Chalk up a debt(fr)(nl) To owe someone a favour Middle NP-100.jpg
The meat on the spit must be basted(fr)(nl) Certain things need constant attention Middle NP-116.jpg
There is no turning the spit with him(fr)(nl) He is uncooperative Middle NP-115.jpg
To sit on hot coals(fr)(nl) To be impatient Middle NP-88.jpg
To catch fish without a net(fr)(nl) To profit from the work of others Middle NP-117.jpg

Inspiration for other paintings

This painting has inspired others to depict multiple proverbs in their paintings, also. An illustration from the Hong Kong magazine Passion Times illustrates dozens of Cantonese proverbs.[10][11] The painting Proverbidioms was also inspired by this Dutch painting to depict English proverbs and idioms.

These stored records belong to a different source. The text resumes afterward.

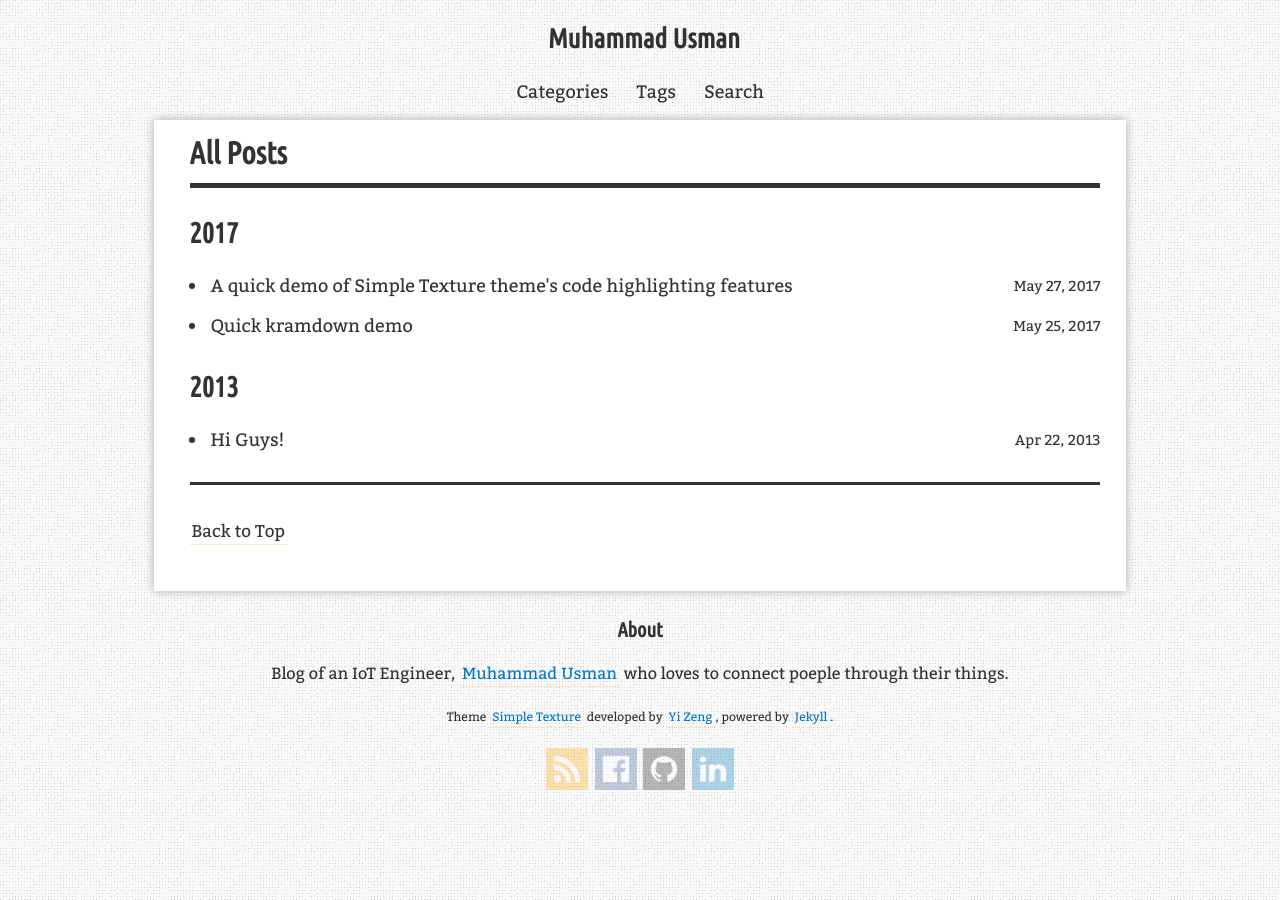
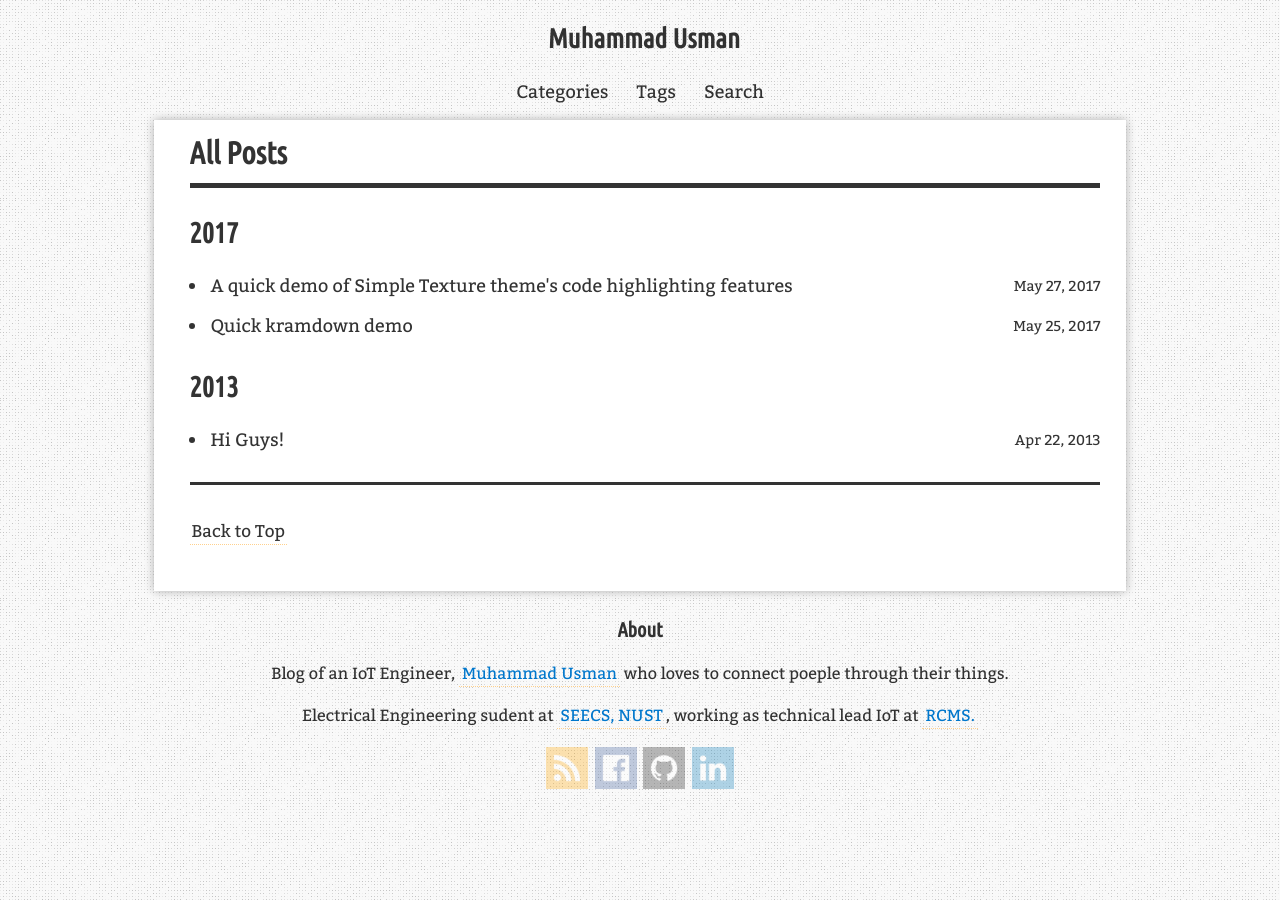
Before and after one commit to abtahir/uthmanhere.github.io, a Jekyll site: the page built from blog/index.html, in a window 1280 px wide. Built offline with Jekyll 4.4.1, drawn with Linux system fonts in a browser that asks for light colours; nearby versions of some CDN libraries; comment, search, counter and statistics services are not loaded.

Commit message:
Update footer.html

```diff
--- a/_includes/blog/footer.html
+++ b/_includes/blog/footer.html
@@ -7,7 +7,7 @@
                     {% if site.blog.footer_content %}
                         <p>Blog of an IoT Engineer, <a href="github.com/uthmanhere/">Muhammad Usman</a> who loves to connect poeple through their things.</p>
                     {% endif %}
-                    {{ site.data.i18n[site.lang].theme_info }}
+                    <p>Electrical Engineering sudent at <a hrep="http://seecs.nust.edu.pk">SEECS, NUST</a>, working as technical lead IoT at <a href="http://www.nust.edu.pk/INSTITUTIONS/Centers/RCMS/Pages/default.aspx">RCMS.</a></p>
                 </div>
                 <div class="social-links">
                     {% if site.author.email %}
```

The condition of the painting makes it almost impossible to make out the dog.
The exact proverb depicted is not known with certainty.
The exact meaning of the proverb is not known.
This proverb clearly derives from Aesop's Fables The Fox and the Stork.


"Pieter Bruegel". APARENCES. Retrieved 11 August 2013.
Wisse, Jacob. "Pieter Bruegel the Elder (ca. 1525/30–1569)". Heilbrunn Timeline of Art History. Metropolitan Museum of Art. Retrieved 11 August 2013.
Rudy, Kathryn M. (2007). "Bruegel’s Netherlandish Proverbs and the Borders of a Flemish Book of Hours". In Biemans, Jos; et al. Manuscripten en miniaturen: Studies aangeboden aan Anne S. Korteweg bij haar afscheid van de Koninklijke Bibliotheek. Zutphen: Walburg. ISBN 9789057304712.
Erasmus, Desiderius. Adagia (Leiden 1700 ed.). University of Leiden: Department of Dutch language and literature.
O'Kane, Eleanor (1950). "The Proverb: Rabelais and Cervantes". Comparative Literature 2 (4): 360–369. Retrieved 11 August 2013.
Lebeer, L. (1939–40). "De Blauwe Huyck". Gentsche Bijdragen tot de Kunstgeschiedenis 6: 161–229.
"Die blau huicke is dit meest ghenaemt / Maer des weerelts abuisen het beter betaempt". Prints. Nicolaas Teeuwisse. Retrieved 11 August 2013.
Hagen 2000, pp. 36-37.
"Spreekwoorden". Middeleeuwen. Literatuurgeschiedenis.nl. Retrieved 11 August 2013.
Illustration from Passion Times magazine
Analysis of Cantonese proverbs illustration with English translations


Hagen, Rainer (2000). Hagen, Rose-Marie, ed. Bruegel: The Complete Paintings. Taschen. ISBN 3822859915.
De Rynck, Patrick (1963). How to Read a Painting: Lessons from the Old Masters. New York: Abrams. ISBN 0810955768.
"The Netherlandish Proverbs by Pieter Brueghel the Younger". Fleming Museum, University of Vermont. 2004. Retrieved 18 May 2007.
Mieder, Wolfgang (2004). "The Netherlandish Proverbs: An International Symposium on the Pieter Brueg(h)els". University of Vermont.

Further reading

Orenstein, Nadine M. (ed.) (2001). Pieter Bruegel the Elder: Drawings and Prints. The Metropolitan Museum of Art. ISBN 9780870999901.
External links

Bruegel's The Dutch Proverbs, Smarthistory video, commentary by Beth Harris and Steven Zucker
The Netherlandish Proverbs, Zoomable and Annotated

Paintings, List

Zeichnungen, Gemälde

Retrieved from "http://en.wikipedia.org/"
All text is available under the terms of the GNU Free Documentation License